»»

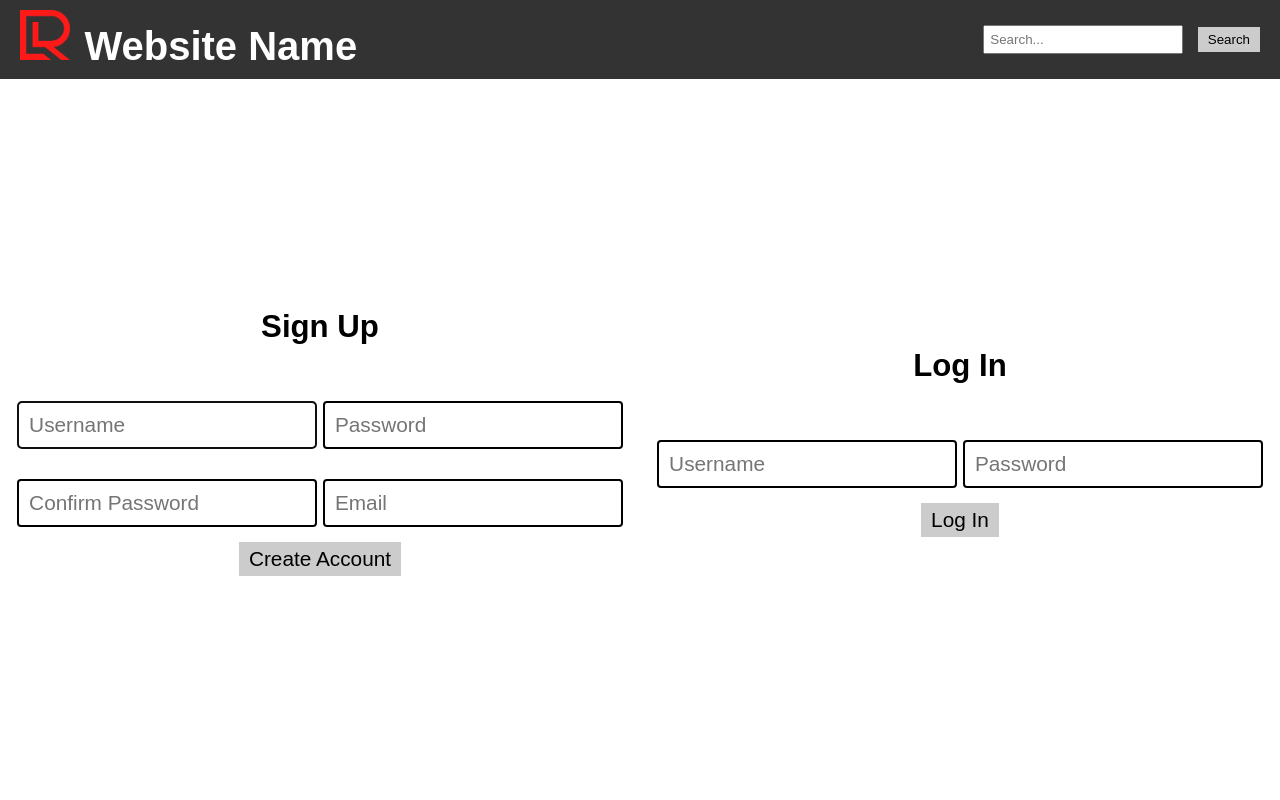
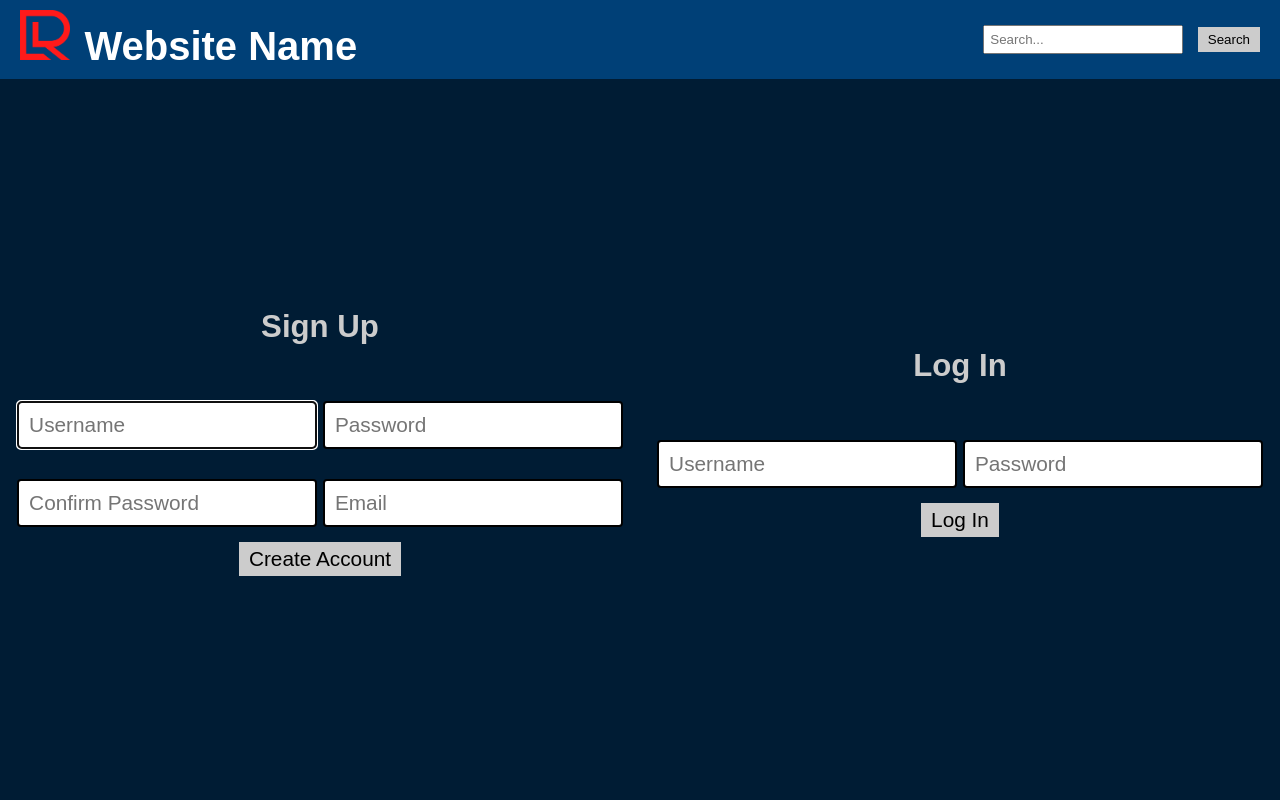
Before and after one commit to jessicadpo/LiteReview, a Django app: page /signup-login in a window 1280 px wide. Run offline with Django 4.2, Linux system fonts and the light colour scheme.

Commit message:
colouration implemented

```diff
--- a/litereview/static/CSS/signup-login.css
+++ b/litereview/static/CSS/signup-login.css
@@ -9,7 +9,7 @@ html {
 }
 
 header {
-    background-color: #333;
+    background-color: #004077;
     color: #fff;
     padding: 10px 0;
 }
@@ -19,6 +19,7 @@ body {
     height: 100%;
     display: flex;
     flex-flow: column;
+    background-color: #001c34ff;
 }
 
 .top-bar {
@@ -35,6 +36,7 @@ body {
 
 .webname {
     font-size: 40px;
+    color: rgb(255 255 255);
 }
 
 .logo img {
@@ -93,6 +95,7 @@ body {
 
 .subtitle {
     padding: 5px 10px;
+    color: #ccc;
 }
 
 /* Clear floats after image containers */
```
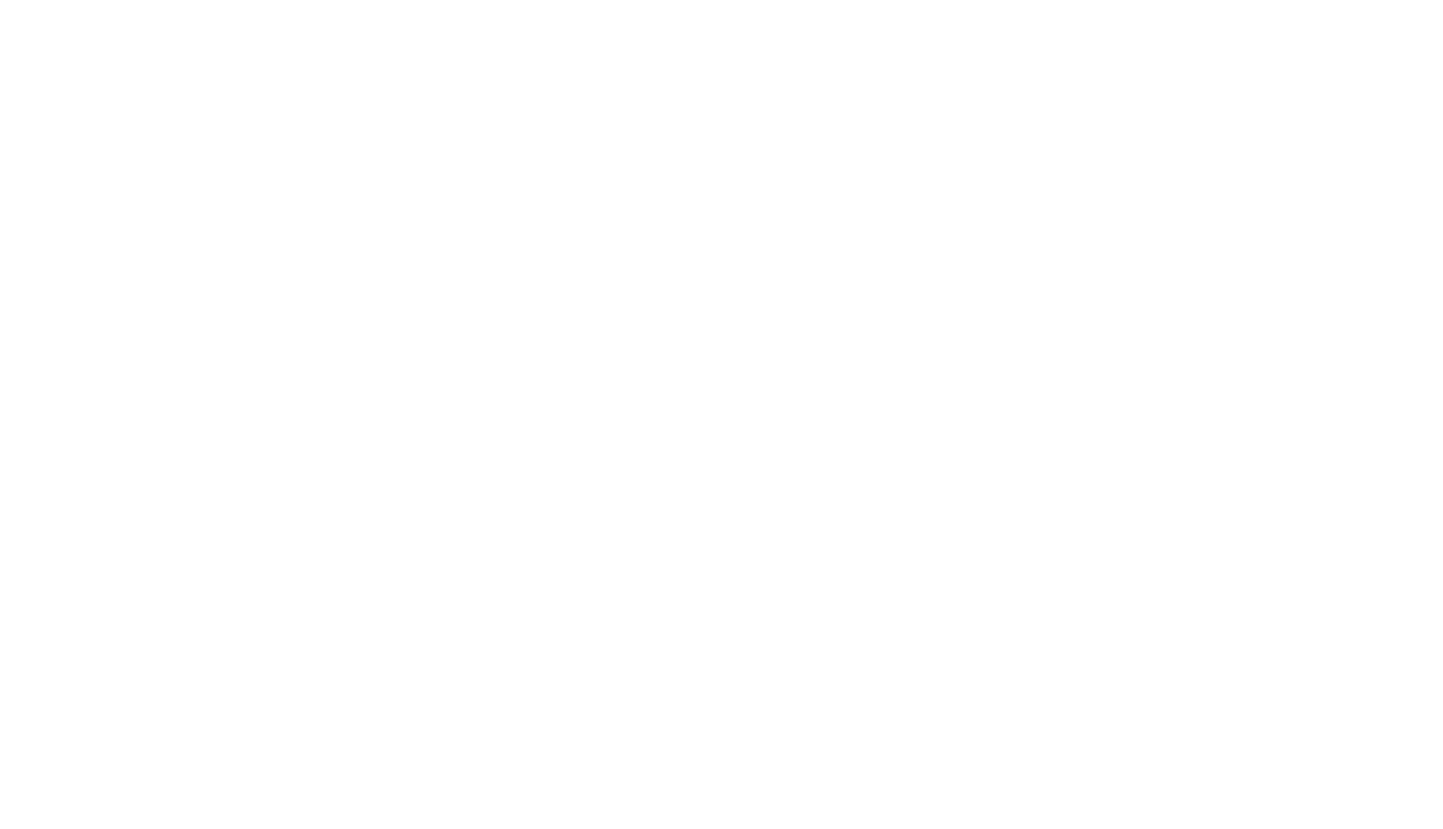
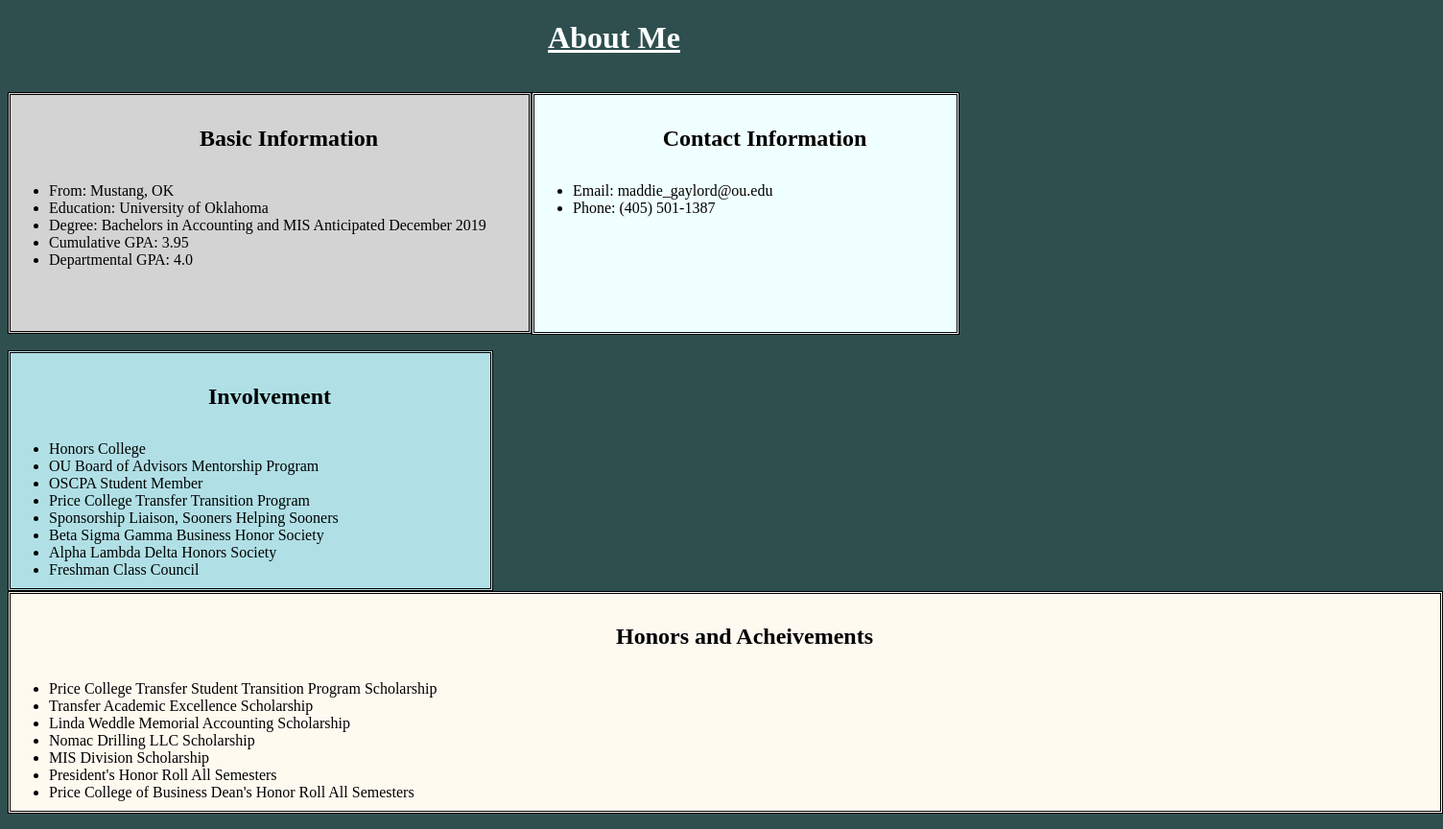
Before and after one commit to mgaylord/mgaylord.github.io, a plain HTML site: page About.html in a window 1280 px wide. Shown: the whole page at 96% size, 1504 px wide, since content can reach past the window. Before the commit the page ends 800 px from the top, so only its background shows below. Drawn offline with Linux system fonts and the light colour scheme.

Commit message:
almost done

```diff
--- a/About.html
+++ b/About.html
@@ -8,6 +8,44 @@
 </head>
 
 <body>
+    <h1>About Me</h1>
+    <ul id="basic">
+        <h4>Basic Information</h4>
+        <li>From: Mustang, OK</li>
+        <li>Education: University of Oklahoma</li>
+        <li>Degree: Bachelors in Accounting and MIS Anticipated December 2019</li>
+        <li>Cumulative GPA: 3.95</li>
+        <li>Departmental GPA: 4.0</li>
+    </ul>
 
+
+    <ul id="contact">
+        <h4>Contact Information</h4>
+        <li>Email: maddie_gaylord@ou.edu</li>
+        <li>Phone: (405) 501-1387</li>
+    </ul>
+
+    <ul id="involve">
+        <h4>Involvement</h4>
+        <li>Honors College</li>
+        <li>OU Board of Advisors Mentorship Program</li>
+        <li>OSCPA Student Member</li>
+        <li>Price College Transfer Transition Program</li>
+        <li>Sponsorship Liaison, Sooners Helping Sooners</li>
+        <li>Beta Sigma Gamma Business Honor Society</li>
+        <li>Alpha Lambda Delta Honors Society</li>
+        <li>Freshman Class Council</li>
+    </ul>
+
+    <ul id="honors">
+        <h4>Honors and Acheivements</h4>
+        <li>Price College Transfer Student Transition Program Scholarship</li>
+        <li>Transfer Academic Excellence Scholarship</li>
+        <li>Linda Weddle Memorial Accounting Scholarship</li>
+        <li>Nomac Drilling LLC Scholarship</li>
+        <li>MIS Division Scholarship</li>
+        <li>President's Honor Roll All Semesters</li>
+        <li>Price College of Business Dean's Honor Roll All Semesters</li>
+    </ul>
 </body>
 </html>
--- a/AboutStyle.css
+++ b/AboutStyle.css
@@ -0,0 +1,59 @@
+body{
+    background-color:darkslategrey;
+    color:azure;
+}
+
+h1{
+    text-align:center;
+    text-decoration:underline;
+    color:white;
+}
+
+h4{
+    text-align:center;
+    font-size:24px;
+}
+
+#basic {
+    display: block;
+    background-color: lightgray;
+    color: black;
+    border: double;
+    width: 500px;
+    padding-bottom: 65px;
+    float: left;
+    margin-bottom: 0px;
+}
+
+#contact {
+    display: block;
+    background-color: azure;
+    color: black;
+    border: double;
+    width: 400px;
+    float: left;
+    padding-bottom: 120px;
+    margin-bottom: 0px;
+}
+
+#involve{
+    display:block;
+    background-color:powderblue;
+    color:black;
+    border:double;
+    width:460px;
+    float:left;
+    padding-bottom:10px;
+    margin-bottom:0px;
+}
+
+#honors{
+    display:block;
+    background-color:floralwhite;
+    color:black;
+    border:double;
+    width:1450px;
+    float:left;
+    margin-top:0px;
+    padding-bottom:10px;
+}
--- a/ProjectsStyle.css
+++ b/ProjectsStyle.css
@@ -0,0 +1,29 @@
+body{
+    background-color:darkslategrey;
+    color:white;
+}
+
+h1{
+    text-align:center;
+    text-decoration:underline;
+}
+
+#intro{
+    display:block;
+    background-color:ghostwhite;
+    color:darkblue;
+    text-align:center;
+    padding-top:50px;
+    padding-bottom:50px;
+    font-weight:bold;
+    border:double;
+    border-width:thick;
+    margin-bottom:5px;
+}
+
+ul{
+    background-color:lightblue;
+    color:black;
+    padding-top:10px;
+    padding-bottom:10px;
+}
--- a/SkillsStyle.css
+++ b/SkillsStyle.css
@@ -0,0 +1,27 @@
+body{
+    background-color:darkslategrey;
+    color:whitesmoke;
+}
+
+h1{
+    color:white;
+    text-decoration:underline;
+    text-align:center;
+}
+
+ul{
+    background-color:aliceblue;
+    color:black;
+    text-align:center;
+    padding-top:10px;
+    padding-bottom:10px;
+   list-style:none;
+   border:double;
+   border-color:darkblue;
+   font-size:22px;
+}
+
+li{
+    margin:5px;
+    padding-bottom:10px;
+}
```
Also changed, not shown: Projects.html (+19 -0 lines), Skills.html (+14 -0 lines).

««

• _WORK ORDER_
Check each line above for the word "login", and copy the lines where it appears.

• _SOLUTION_
Before and after one commit to jessicadpo/LiteReview, a Django app: page /signup-login in a window 1280 px wide. Run offline with Django 4.2, Linux system fonts and the light colour scheme.
--- a/litereview/static/CSS/signup-login.css
+++ b/litereview/static/CSS/signup-login.css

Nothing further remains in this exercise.